→ Task to carry out:
Write out the full listing exactly as given, minus the images.

→ Data to examine:
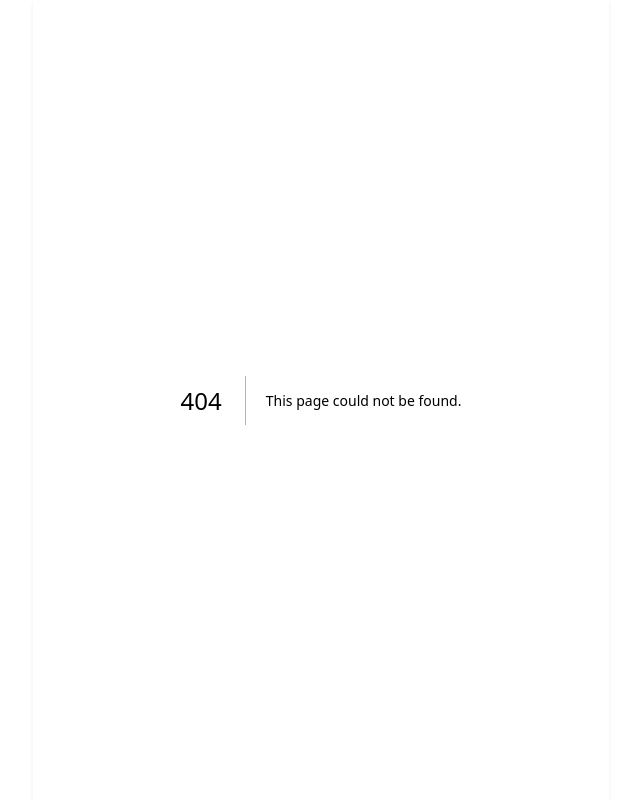
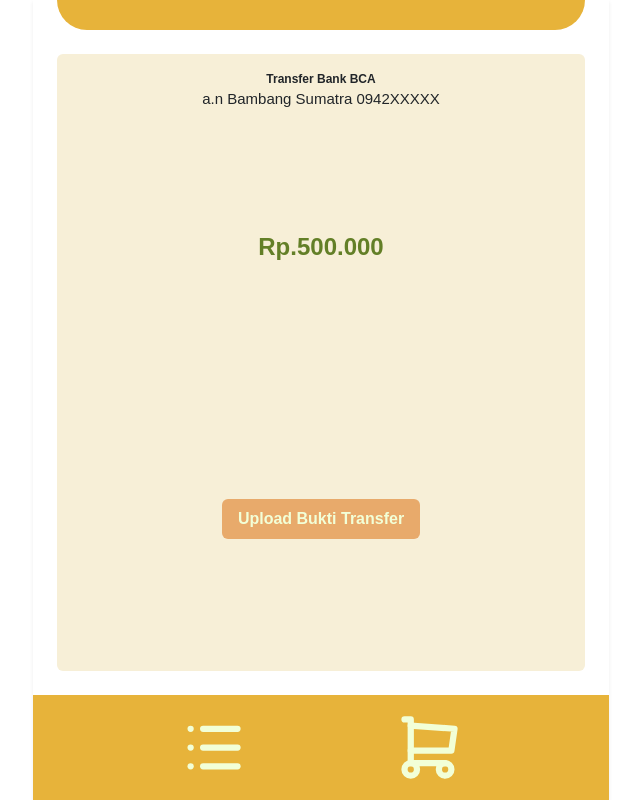
Before and after one commit to Hadihasta/toko-tani-server, a Next.js app: page /checkout in a window 1280 px wide. Before the commit this address had no page. Shown: the whole page, without its empty margins (319-959 px from the left). Built offline with nearby package versions, Linux system fonts and the light colour scheme; no server answers.

Commit message:
fix : tittle to seludur tani +init for feature checkout flow

```diff
--- a/src/app/cart/page.jsx
+++ b/src/app/cart/page.jsx
@@ -9,7 +9,6 @@ import Checkout from '@/components/cart/Checkout'
 const CartPage = () => {
   const [cart, setCart] = useState(null)
   const [cartItems, setCartItems] = useState(cart)
-  const [finalCart, setFinalCart] = useState(cartItems)
   useEffect(() => {
     const token = localStorage.getItem('token')
     const getMasterCart = async () => {
@@ -31,7 +30,7 @@ const CartPage = () => {
     const updated = prev.map(item =>
       item.id === id ? { ...item, quantity: newQty } : item
     );
-    console.log(updated, '✅ updated cartItems');
+    console.log(updated , " <<< ");
     // kirim ini ke api namun olah dulu
     return updated;
   });
--- /dev/null
+++ b/src/app/checkout/page.jsx
@@ -0,0 +1,53 @@
+'use client'
+
+import MenuNavigate from '@/components/dashboard/menuNavigate'
+
+const handleUploudButton = () => {
+  console.log('file input later')
+}
+
+const Checkout = () => {
+  return (
+    <>
+      <div
+        className="fullHeight-wrapper flex flex-col"
+        style={{ height: '100%' }}
+      >
+        <div className="head-wrapper relative px-4">
+          <div
+            className="d-flex bg-yellowBackground"
+            style={{
+              height: '30px',
+              borderRadius: '0px 0px 60px 60px',
+            }}
+          />
+        </div>
+        <div className="body-wrapper p-3 m-4 bg-yellowCard  rounded flex flex-col flex-grow-1">
+          <div className="bank-wrapper flex flex-col  justify-content-center  align-items-center  ">
+            <div className=" font-bold fs-12">Transfer Bank BCA</div>
+
+            <div className="font-medium fs-15">a.n Bambang Sumatra 0942XXXXX</div>
+          </div>
+
+          <div className="Total-wrapper  flex flex-col  justify-content-center  align-items-center flex-1">
+            <div className="text-greenSurface font-bold fs-24 ">Rp.500.000</div>
+          </div>
+
+          <div className="flex justify-content-center  align-items-center flex-1">
+            <button
+              onClick={handleUploudButton}
+              className="text-greenSecondary font-bold"
+            >
+              <div className="button-wrapper bg-orange px-3 py-2 w-100  flex justify-content-center  align-items-center rounded-2  ">
+                Upload Bukti Transfer
+              </div>
+            </button>
+          </div>
+        </div>
+        <MenuNavigate />
+      </div>
+    </>
+  )
+}
+
+export default Checkout
--- a/src/app/layout.jsx
+++ b/src/app/layout.jsx
@@ -5,7 +5,7 @@ import { Toaster } from '@/components/ui/sonner'
 
 
 export const metadata = {
-  title: 'Tani Permana',
+  title: 'Sedulur Tani',
   description: 'Best online shop',
   description: 'Generated by create next app',
   icons: {
--- a/src/components/cart/Checkout.jsx
+++ b/src/components/cart/Checkout.jsx
@@ -1,19 +1,28 @@
-import React from 'react'
+import { useRouter } from 'next/navigation'
 
-const Checkout = ({totalPrice} ) => {
+const Checkout = ({ totalPrice }) => {
+  const router = useRouter()
+
+  const handleCheckout = () => {
+    // router.push('/checkout')
+    console.log('fetch api and redirect ')
+  }
+
   return (
     <div>
-      <div className='bg-yellowCard w-100 h-30 px-4 py-2 flex flex-col justify-content-around'>
-        <div className='total-wrapper flex flex-row justify-content-end gap-3'>
-                <div className='text-greenSurface font-bold'>Total</div>
-                <div className=' text-greenSurface font-bold'>{totalPrice}</div>
+      <div className="bg-yellowCard w-100 h-30 px-4 py-2 flex flex-col justify-content-around">
+        <div className="total-wrapper flex flex-row justify-content-end gap-3">
+          <div className="text-greenSurface font-bold">Total</div>
+          <div className=" text-greenSurface font-bold">{totalPrice}</div>
         </div>
-                <button  className=' font-bold  text-greenSurface '>
-            <div className='bg-orange px-3 py-2 w-100  flex justify-content-center  align-items-center rounded-2 '>
-                    Checkout
-            </div>
-                </button>
-
+        <button
+          onClick={handleCheckout}
+          className=" font-bold  text-greenSurface "
+        >
+          <div className="bg-orange px-3 py-2 w-100  flex justify-content-center  align-items-center rounded-2 ">
+            Checkout
+          </div>
+        </button>
       </div>
     </div>
   )
--- a/src/styles/custom.scss
+++ b/src/styles/custom.scss
@@ -41,6 +41,9 @@ $theme-colors: (
 }
 
 // font size
+.fs-24 {
+  font-size: 24px;
+}
 .fs-20 {
   font-size: 20px;
 }
```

→ Task result:
Before and after one commit to Hadihasta/toko-tani-server, a Next.js app: page /checkout in a window 1280 px wide. Before the commit this address had no page. Shown: the whole page, without its empty margins (319-959 px from the left). Built offline with nearby package versions, Linux system fonts and the light colour scheme; no server answers.

Commit message:
fix : tittle to seludur tani +init for feature checkout flow

```diff
--- a/src/app/cart/page.jsx
+++ b/src/app/cart/page.jsx
@@ -9,7 +9,6 @@ import Checkout from '@/components/cart/Checkout'
 const CartPage = () => {
   const [cart, setCart] = useState(null)
   const [cartItems, setCartItems] = useState(cart)
-  const [finalCart, setFinalCart] = useState(cartItems)
   useEffect(() => {
     const token = localStorage.getItem('token')
     const getMasterCart = async () => {
@@ -31,7 +30,7 @@ const CartPage = () => {
     const updated = prev.map(item =>
       item.id === id ? { ...item, quantity: newQty } : item
     );
-    console.log(updated, '✅ updated cartItems');
+    console.log(updated , " <<< ");
     // kirim ini ke api namun olah dulu
     return updated;
   });
--- /dev/null
+++ b/src/app/checkout/page.jsx
@@ -0,0 +1,53 @@
+'use client'
+
+import MenuNavigate from '@/components/dashboard/menuNavigate'
+
+const handleUploudButton = () => {
+  console.log('file input later')
+}
+
+const Checkout = () => {
+  return (
+    <>
+      <div
+        className="fullHeight-wrapper flex flex-col"
+        style={{ height: '100%' }}
+      >
+        <div className="head-wrapper relative px-4">
+          <div
+            className="d-flex bg-yellowBackground"
+            style={{
+              height: '30px',
+              borderRadius: '0px 0px 60px 60px',
+            }}
+          />
+        </div>
+        <div className="body-wrapper p-3 m-4 bg-yellowCard  rounded flex flex-col flex-grow-1">
+          <div className="bank-wrapper flex flex-col  justify-content-center  align-items-center  ">
+            <div className=" font-bold fs-12">Transfer Bank BCA</div>
+
+            <div className="font-medium fs-15">a.n Bambang Sumatra 0942XXXXX</div>
+          </div>
+
+          <div className="Total-wrapper  flex flex-col  justify-content-center  align-items-center flex-1">
+            <div className="text-greenSurface font-bold fs-24 ">Rp.500.000</div>
+          </div>
+
+          <div className="flex justify-content-center  align-items-center flex-1">
+            <button
+              onClick={handleUploudButton}
+              className="text-greenSecondary font-bold"
+            >
+              <div className="button-wrapper bg-orange px-3 py-2 w-100  flex justify-content-center  align-items-center rounded-2  ">
+                Upload Bukti Transfer
+              </div>
+            </button>
+          </div>
+        </div>
+        <MenuNavigate />
+      </div>
+    </>
+  )
+}
+
+export default Checkout
--- a/src/app/layout.jsx
+++ b/src/app/layout.jsx
@@ -5,7 +5,7 @@ import { Toaster } from '@/components/ui/sonner'
 
 
 export const metadata = {
-  title: 'Tani Permana',
+  title: 'Sedulur Tani',
   description: 'Best online shop',
   description: 'Generated by create next app',
   icons: {
--- a/src/components/cart/Checkout.jsx
+++ b/src/components/cart/Checkout.jsx
@@ -1,19 +1,28 @@
-import React from 'react'
+import { useRouter } from 'next/navigation'
 
-const Checkout = ({totalPrice} ) => {
+const Checkout = ({ totalPrice }) => {
+  const router = useRouter()
+
+  const handleCheckout = () => {
+    // router.push('/checkout')
+    console.log('fetch api and redirect ')
+  }
+
   return (
     <div>
-      <div className='bg-yellowCard w-100 h-30 px-4 py-2 flex flex-col justify-content-around'>
-        <div className='total-wrapper flex flex-row justify-content-end gap-3'>
-                <div className='text-greenSurface font-bold'>Total</div>
-                <div className=' text-greenSurface font-bold'>{totalPrice}</div>
+      <div className="bg-yellowCard w-100 h-30 px-4 py-2 flex flex-col justify-content-around">
+        <div className="total-wrapper flex flex-row justify-content-end gap-3">
+          <div className="text-greenSurface font-bold">Total</div>
+          <div className=" text-greenSurface font-bold">{totalPrice}</div>
         </div>
-                <button  className=' font-bold  text-greenSurface '>
-            <div className='bg-orange px-3 py-2 w-100  flex justify-content-center  align-items-center rounded-2 '>
-                    Checkout
-            </div>
-                </button>
-
+        <button
+          onClick={handleCheckout}
+          className=" font-bold  text-greenSurface "
+        >
+          <div className="bg-orange px-3 py-2 w-100  flex justify-content-center  align-items-center rounded-2 ">
+            Checkout
+          </div>
+        </button>
       </div>
     </div>
   )
--- a/src/styles/custom.scss
+++ b/src/styles/custom.scss
@@ -41,6 +41,9 @@ $theme-colors: (
 }
 
 // font size
+.fs-24 {
+  font-size: 24px;
+}
 .fs-20 {
   font-size: 20px;
 }
```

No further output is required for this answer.